The Signal-Man (Original 1866 Edition): AnnotatedThe Signal-Man (Original 1866 Edition): Annotated by Charles Dickens

My rating: 4 of 5 stars

Charles Dickens wrote this short story of a lonely signalman in 1866 based upon the Clayton tunnel crash in 1861. The setting of the story was a station by this tunnel with a dismal and eerie atmosphere around it, which dovetailed with the ambiance of the story itself. But while I was reading the story and thereupon, I was unsure of who’s the ghost here: the narrator or the signalman? First of all, the image of the narrator calling the signalman’s attention to him from above seems to me uncanny enough to conjure up the calling of a spectre wandering about the haunted tunnel. Or it might be that the signalman, the station, and the train per se were all in fact illusions, bewitched elements of the tunnel crash victims eternally haunting the place, not knowing their demise. Or in terms of modern psychoanalytical perspective, either the narrator or the signalman saw his own representations of the reality in his own mind, the hallucinations, which were different from and invisible to the others.
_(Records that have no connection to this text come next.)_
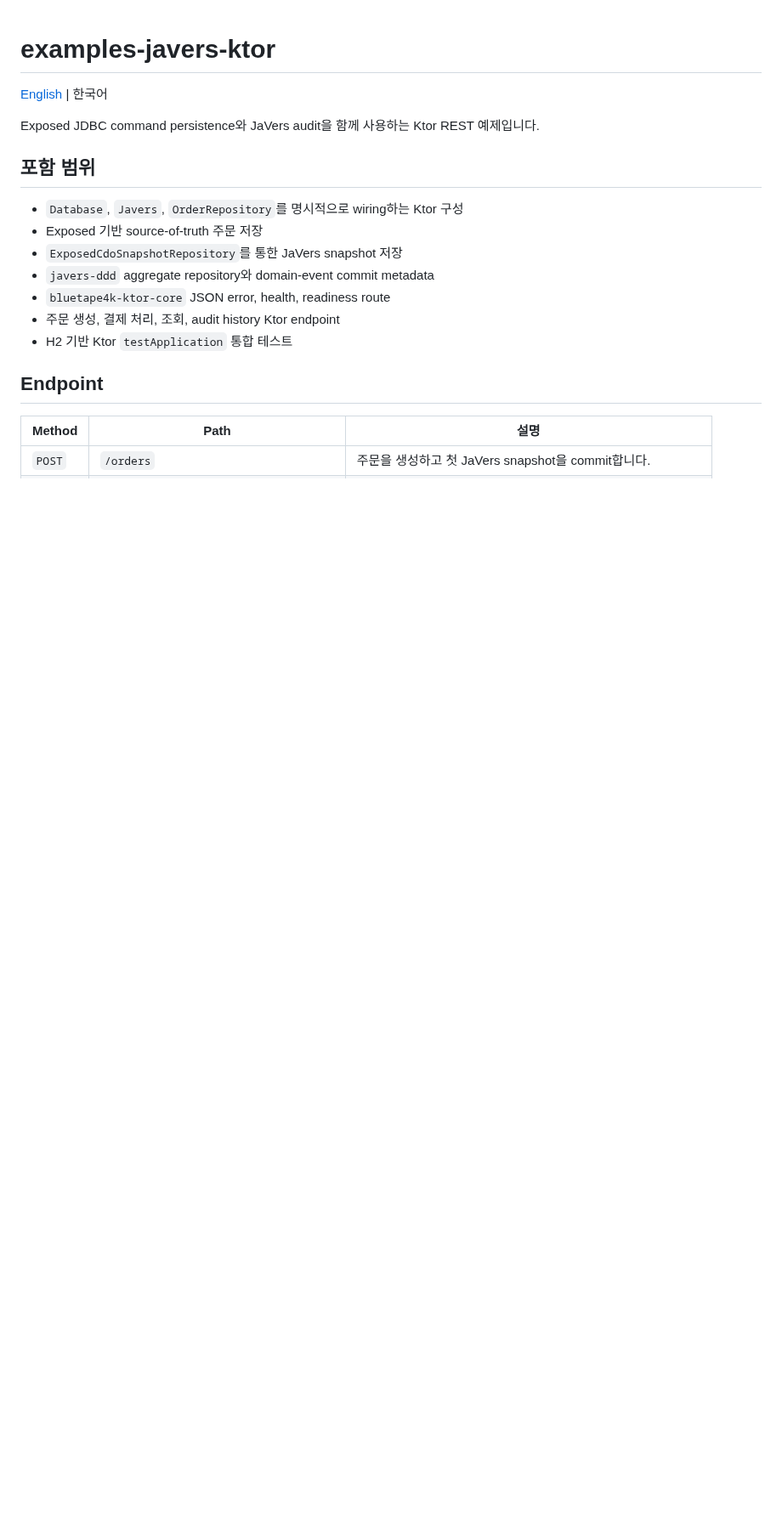
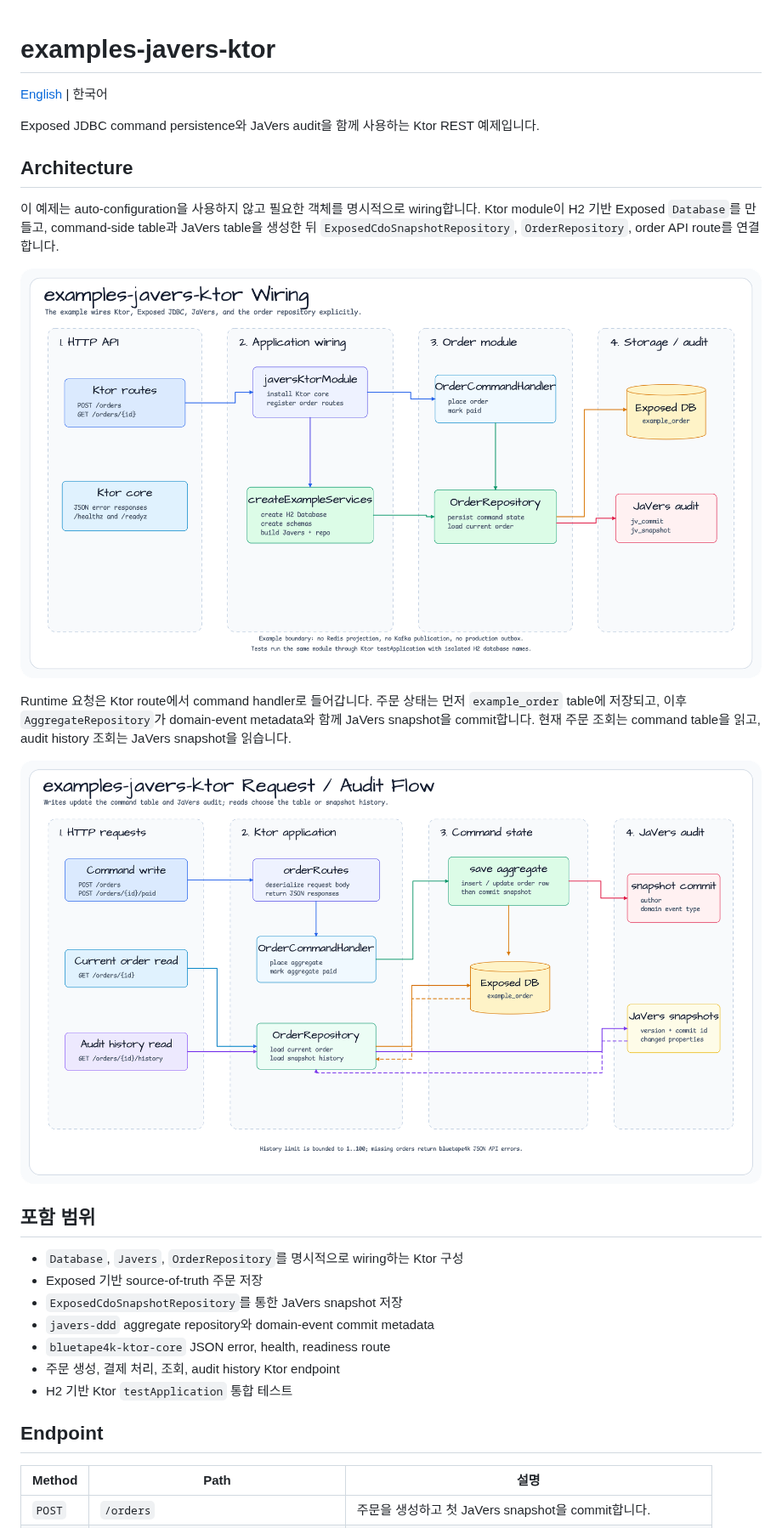
Before and after one commit to bluetape4k/bluetape4k-javers, a Markdown page: examples/javers-ktor/README.ko.md, the part around the change. Shown at 85% size. Rendered like a GitHub page; pictures changed too: docs/images/readme-diagrams/examples-javers-ktor-request-audit-flow-01.png (added), docs/images/readme-diagrams/examples-javers-ktor-wiring-01.png (added); blank space fills up the shorter version.

```diff
--- a/examples/javers-ktor/README.ko.md
+++ b/examples/javers-ktor/README.ko.md
@@ -4,6 +4,22 @@
 
 Exposed JDBC command persistence와 JaVers audit을 함께 사용하는 Ktor REST
 예제입니다.
+
+## Architecture
+
+이 예제는 auto-configuration을 사용하지 않고 필요한 객체를 명시적으로
+wiring합니다. Ktor module이 H2 기반 Exposed `Database`를 만들고,
+command-side table과 JaVers table을 생성한 뒤 `ExposedCdoSnapshotRepository`,
+`OrderRepository`, order API route를 연결합니다.
+
+![examples-javers-ktor wiring](../../docs/images/readme-diagrams/examples-javers-ktor-wiring-01.png)
+
+Runtime 요청은 Ktor route에서 command handler로 들어갑니다. 주문 상태는 먼저
+`example_order` table에 저장되고, 이후 `AggregateRepository`가 domain-event
+metadata와 함께 JaVers snapshot을 commit합니다. 현재 주문 조회는 command
+table을 읽고, audit history 조회는 JaVers snapshot을 읽습니다.
+
+![examples-javers-ktor request audit flow](../../docs/images/readme-diagrams/examples-javers-ktor-request-audit-flow-01.png)
 
 ## 포함 범위
 
```
Also changed, not shown: examples/javers-ktor/README.md (+15 -0 lines), 2 other files.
And that is what I found this story at once hauntingly rueful and lingering with the images.